AB - Parkinson's disease (PD) is the second most common neurodegenerative disorder of aging. The pathological hallmark of PD is neuronal inclusions termed Lewy bodies whose main component is alpha-synuclein protein. The finding of these Lewy bodies in the intestinal enteric nerves led to the hypothesis that the intestine might be an early site of PD disease in response to an environmental toxin or pathogen. One potential mechanism for environmental toxin(s) and proinflammatory luminal products to gain access to mucosal neuronal tissue and promote oxidative stress is compromised intestinal barrier integrity. However, the role of intestinal permeability in PD has never been tested. We hypothesized that PD subjects might exhibit increased intestinal permeability to proinflammatory bacterial products in the intestine. To test our hypothesis we evaluated intestinal permeability in subjects newly diagnosed with PD and compared their values to healthy subjects. In addition, we obtained intestinal biopsies from both groups and used immunohistochemistry to assess bacterial translocation, nitrotyrosine (oxidative stress), and alpha-synuclein. We also evaluated serum markers of endotoxin exposure including LPS binding protein (LBP). Our data show that our PD subjects exhibit significantly greater intestinal permeability (gut leakiness) than controls. In addition, this intestinal hyperpermeability significantly correlated with increased intestinal mucosa staining for E. coli bacteria, nitrotyrosine, and alpha-synuclein as well as serum LBP levels in PD subjects. These data represent not only the first demonstration of abnormal intestinal permeability in PD subjects but also the first correlation of increased intestinal permeability in PD with intestinal alpha-synuclein (the hallmark of PD), as well as staining for gram negative bacteria and tissue oxidative stress. Our study may thus shed new light on PD pathogenesis as well as provide a new method for earlier diagnosis of PD and suggests potential therapeutic targets in PD subjects. Trial Registration: Clinicaltrials.gov NCT01155492.

UR - http://www.scopus.com/inward/record.url?scp=82455206282&partnerID=8YFLogxK

UR - http://www.scopus.com/inward/citedby.url?scp=82455206282&partnerID=8YFLogxK

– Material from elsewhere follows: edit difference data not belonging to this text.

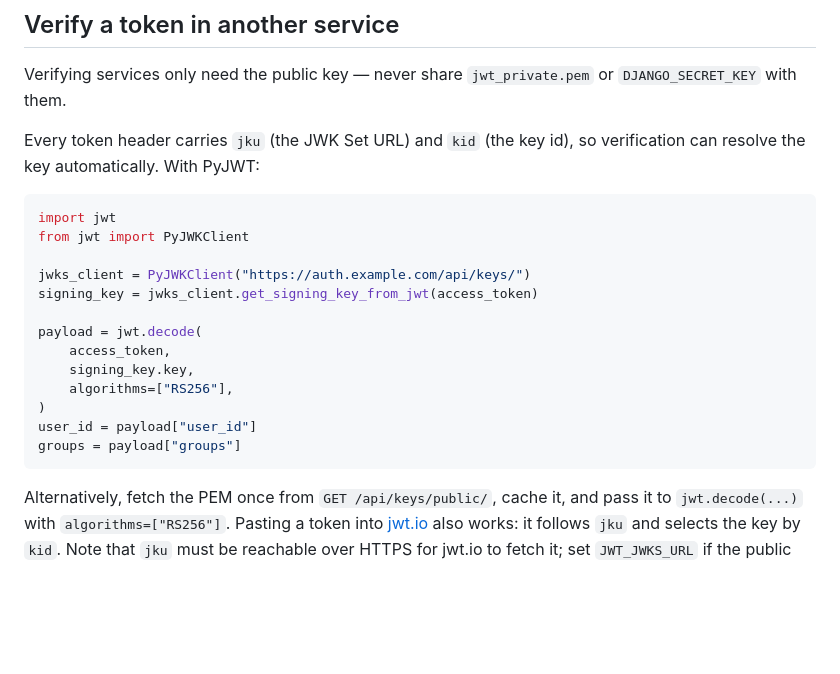
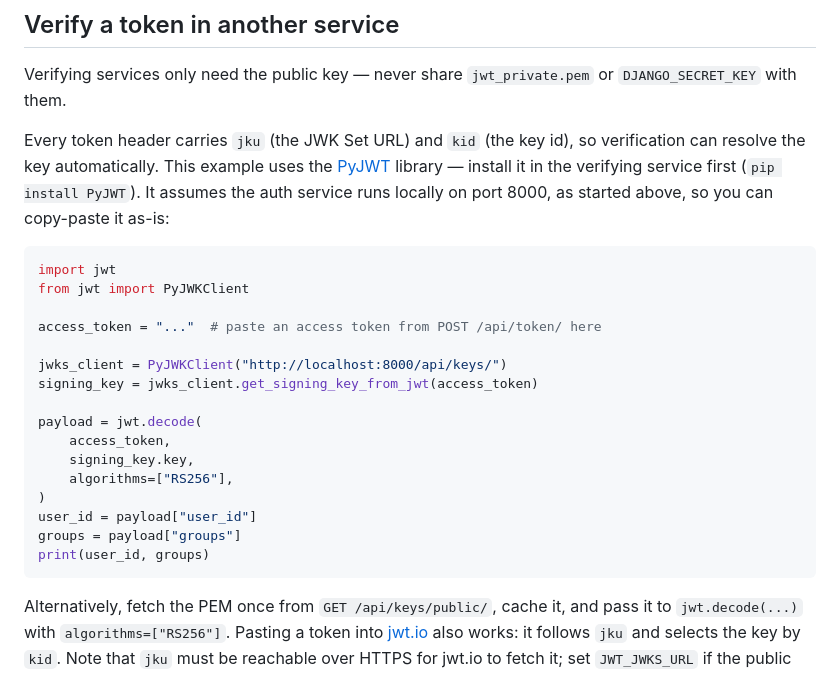
Before and after one commit to kaykay-dv/authlight, a Markdown page: README.md, the part around the change. GitHub-like rendering; blank space fills up the shorter version.

Commit message:
Updated examples

````diff
--- a/README.md
+++ b/README.md
@@ -165,13 +165,15 @@ The admin login returns Axes' default HTML lockout response (HTTP 429). A succes
 
 Verifying services only need the public key — never share `jwt_private.pem` or `DJANGO_SECRET_KEY` with them.
 
-Every token header carries `jku` (the JWK Set URL) and `kid` (the key id), so verification can resolve the key automatically. With PyJWT:
+Every token header carries `jku` (the JWK Set URL) and `kid` (the key id), so verification can resolve the key automatically. This example uses the [PyJWT](https://pyjwt.readthedocs.io/en/stable/) library — install it in the verifying service first (`pip install PyJWT`). It assumes the auth service runs locally on port 8000, as started above, so you can copy-paste it as-is:
 
 ```python
 import jwt
 from jwt import PyJWKClient
 
-jwks_client = PyJWKClient("https://auth.example.com/api/keys/")
+access_token = "..."  # paste an access token from POST /api/token/ here
+
+jwks_client = PyJWKClient("http://localhost:8000/api/keys/")
 signing_key = jwks_client.get_signing_key_from_jwt(access_token)
 
 payload = jwt.decode(
@@ -181,6 +183,7 @@ payload = jwt.decode(
 )
 user_id = payload["user_id"]
 groups = payload["groups"]
+print(user_id, groups)
 ```
 
 Alternatively, fetch the PEM once from `GET /api/keys/public/`, cache it, and pass it to `jwt.decode(...)` with `algorithms=["RS256"]`. Pasting a token into [jwt.io](https://jwt.io) also works: it follows `jku` and selects the key by `kid`. Note that `jku` must be reachable over HTTPS for jwt.io to fetch it; set `JWT_JWKS_URL` if the public URL differs from the request host.
````
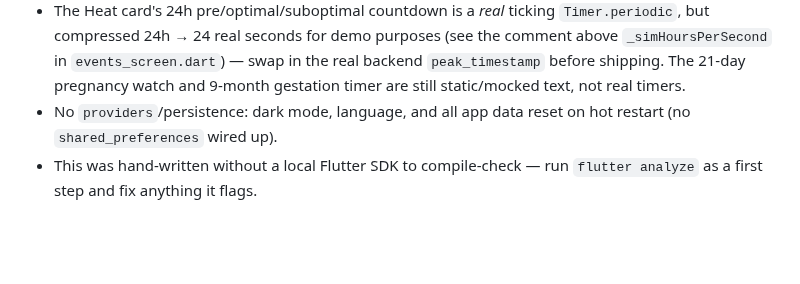
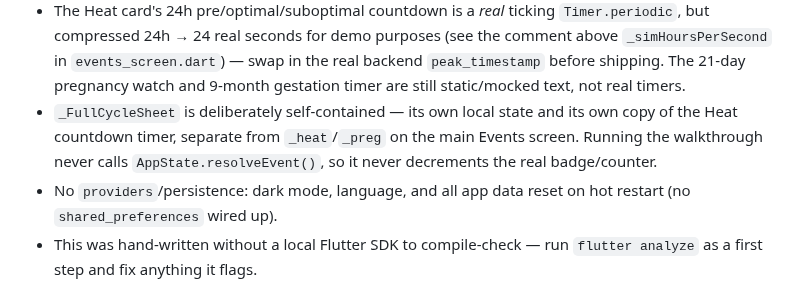
Before and after one commit to vaseey21/Vanix, a Markdown page: flutter_app/README.md, the part around the change. Drawn GitHub-style; blank space fills up the shorter version.

Commit message:
auto: save changes

```diff
--- a/flutter_app/README.md
+++ b/flutter_app/README.md
@@ -103,6 +103,10 @@ match `vanix_design_system.html` exactly (source of truth per `CLAUDE.md`).
   swap in the real backend `peak_timestamp` before shipping. The 21-day
   pregnancy watch and 9-month gestation timer are still static/mocked text,
   not real timers.
+- `_FullCycleSheet` is deliberately self-contained — its own local state and
+  its own copy of the Heat countdown timer, separate from `_heat`/`_preg` on
+  the main Events screen. Running the walkthrough never calls
+  `AppState.resolveEvent()`, so it never decrements the real badge/counter.
 - No `providers`/persistence: dark mode, language, and all app data reset
   on hot restart (no `shared_preferences` wired up).
 - This was hand-written without a local Flutter SDK to compile-check —
```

U2 - 10.1371/journal.pone.0028032

DO - 10.1371/journal.pone.0028032

M3 - Article

C2 - 22145021

AN - SCOPUS:82455206282

VL - 6

JO - PLoS One

JF - PLoS One

SN - 1932-6203

IS - 12

M1 - e28032

ER -